Last Tuesday, my colleague Warren Kurtzman blogged about the value of video strategy for radio stations.
The effective use of video is one cost-effective way brands can tell their story and reach potential consumers in new, emotional ways. Warren explained in his blog that there are a number of examples from the recent midterm elections of videos that went viral, and radio can utilize some of those techniques in its own marketing.
Now, radio gets to learn from an old-school retailer.
John Lewis & Partners is a chain of department stores with locations throughout the United Kingdom. Like many traditional brick and mortar retail stores, John Lewis & Partners has struggled to maintain market position. The company claimed a staggering 99 percent drop in profits in the first half of 2018.
The evolution challenges facing legacy brands has been covered numerous times in this blog including “HBO and the Mass Appeal Trap,” “Harley-Davidson Has More Problems Than Tariffs,” “International House of Branding Bewilderment” and “Why Toys ‘R’ Us is Closing.” I rang the warning bell for a recently bankrupt retailer in “How Would You Restructure K-Mart” on my LinkedIn page two years ago.
Last Wednesday, John Lewis & Partners unleashed a new commercial for the holiday season starring Elton John. It begins with present-day Elton performing his first hit, “Your Song” on a piano. What follows is a pretty magical sequence, as we watch segments of the song performed by the many generational variations of Elton in reverse. It ends with Elton as a child being presented with his first piano by his mum and the tagline, “Some gifts are more than just a gift.”
It’s freaking fantastic.
It didn’t take long for the two minute and twenty second masterpiece to go viral. Shortly after its release online, “Late Late Show” host James Corden tweeted, “Holy s—t. This commercial.”
John Lewis & Partners didn’t make a video about what clothes you can buy there or what’s new in the Home & Garden section or how long mattresses would be on sale.
John Lewis & Partners made you feel something. Rather than being about what they sell, they focused on why you buy it. Instead of dialogue, the spot used the power of music and its intrinsic attachment to memories.
You’ve seen radio station TV spots. A CHR or Hot AC station might play some song hooks from its core artists, with images of the singers and bands flying across the screen followed by the obligatory station logo at the end.
Or maybe it’s to promote the morning show and you get a picture of the talent and the big voiceover. “(Insert name here) in the morning.
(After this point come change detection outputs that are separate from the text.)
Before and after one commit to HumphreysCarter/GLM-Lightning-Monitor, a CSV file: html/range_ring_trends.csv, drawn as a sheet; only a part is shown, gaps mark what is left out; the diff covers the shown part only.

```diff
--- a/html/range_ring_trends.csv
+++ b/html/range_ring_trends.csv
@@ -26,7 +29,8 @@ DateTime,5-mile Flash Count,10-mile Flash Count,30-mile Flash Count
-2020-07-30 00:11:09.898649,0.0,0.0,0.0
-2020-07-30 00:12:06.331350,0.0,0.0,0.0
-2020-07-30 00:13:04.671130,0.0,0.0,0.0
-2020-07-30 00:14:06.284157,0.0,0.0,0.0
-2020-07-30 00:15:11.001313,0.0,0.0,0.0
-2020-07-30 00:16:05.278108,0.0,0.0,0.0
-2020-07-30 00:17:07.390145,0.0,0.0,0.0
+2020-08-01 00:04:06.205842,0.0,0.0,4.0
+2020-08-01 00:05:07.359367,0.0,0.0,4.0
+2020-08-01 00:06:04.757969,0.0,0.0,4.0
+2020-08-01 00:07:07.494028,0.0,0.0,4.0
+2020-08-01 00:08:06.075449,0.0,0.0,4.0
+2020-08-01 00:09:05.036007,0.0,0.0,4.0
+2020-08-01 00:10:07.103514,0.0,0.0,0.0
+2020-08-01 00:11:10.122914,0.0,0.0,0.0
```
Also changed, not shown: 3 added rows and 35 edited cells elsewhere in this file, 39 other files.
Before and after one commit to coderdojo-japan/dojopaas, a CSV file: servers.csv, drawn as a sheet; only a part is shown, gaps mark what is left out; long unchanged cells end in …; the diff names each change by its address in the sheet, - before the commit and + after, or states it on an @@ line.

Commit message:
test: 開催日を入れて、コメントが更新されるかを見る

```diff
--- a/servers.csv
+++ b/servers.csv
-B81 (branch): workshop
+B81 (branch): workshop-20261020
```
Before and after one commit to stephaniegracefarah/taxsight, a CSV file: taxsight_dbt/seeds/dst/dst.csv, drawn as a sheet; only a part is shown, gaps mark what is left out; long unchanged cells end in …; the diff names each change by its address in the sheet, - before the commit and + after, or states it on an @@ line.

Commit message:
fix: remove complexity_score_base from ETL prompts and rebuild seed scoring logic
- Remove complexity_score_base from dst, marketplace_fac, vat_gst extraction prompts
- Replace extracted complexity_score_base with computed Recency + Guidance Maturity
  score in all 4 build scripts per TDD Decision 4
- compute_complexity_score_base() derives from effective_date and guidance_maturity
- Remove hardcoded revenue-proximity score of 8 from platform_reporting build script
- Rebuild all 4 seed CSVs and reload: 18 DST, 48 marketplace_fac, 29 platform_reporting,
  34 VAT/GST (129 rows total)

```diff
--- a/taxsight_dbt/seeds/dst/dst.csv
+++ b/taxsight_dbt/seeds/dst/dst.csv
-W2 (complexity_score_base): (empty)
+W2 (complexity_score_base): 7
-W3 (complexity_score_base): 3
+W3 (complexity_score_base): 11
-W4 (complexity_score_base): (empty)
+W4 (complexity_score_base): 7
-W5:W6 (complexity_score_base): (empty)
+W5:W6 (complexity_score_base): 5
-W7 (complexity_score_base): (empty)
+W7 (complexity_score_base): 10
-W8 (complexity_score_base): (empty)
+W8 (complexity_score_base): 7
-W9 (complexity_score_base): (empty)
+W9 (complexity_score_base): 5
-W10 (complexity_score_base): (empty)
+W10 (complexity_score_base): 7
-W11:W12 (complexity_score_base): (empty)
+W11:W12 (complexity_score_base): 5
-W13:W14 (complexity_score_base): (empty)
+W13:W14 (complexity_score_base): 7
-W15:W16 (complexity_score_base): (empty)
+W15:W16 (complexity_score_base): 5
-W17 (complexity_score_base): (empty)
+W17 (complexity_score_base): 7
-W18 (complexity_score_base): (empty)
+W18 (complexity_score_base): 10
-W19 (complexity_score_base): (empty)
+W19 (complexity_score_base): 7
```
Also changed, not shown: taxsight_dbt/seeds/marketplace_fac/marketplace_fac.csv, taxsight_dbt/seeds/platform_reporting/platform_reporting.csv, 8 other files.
Number one for hit music all day!” That may be fine for a 30-second spot.
But shouldn’t radio be taking advantage of the long-form video?
If a department store can use music to generate emotion, doesn’t it make sense that a brand whose product is music should do it?
Let’s say a CHR station has a heritage morning show that’s been in the market over 20 years. Can you picture utilizing a 2:20 long video to focus on some of that show’s most impactful moments and connection to the local community set to the biggest hits during each of those times?
Can you visualize a Sports station utilizing some of the biggest sports moments of all-time (making sure some incredible local ones are included), and ending with “(Station) was there?”
How about a Throwbacks station covering the History of Hip Hop?
As our Image PyramidSM illustrates with the crucial Base Music or Talk position, listeners do need to understand the “what.” Just as consumers need to know what John Lewis & Partners sells, listeners also need to know what you play.
But the truly great brands—the ones that will thrive in our more crowded-than-ever marketplace—are the ones that move past the “what” and into the “why.”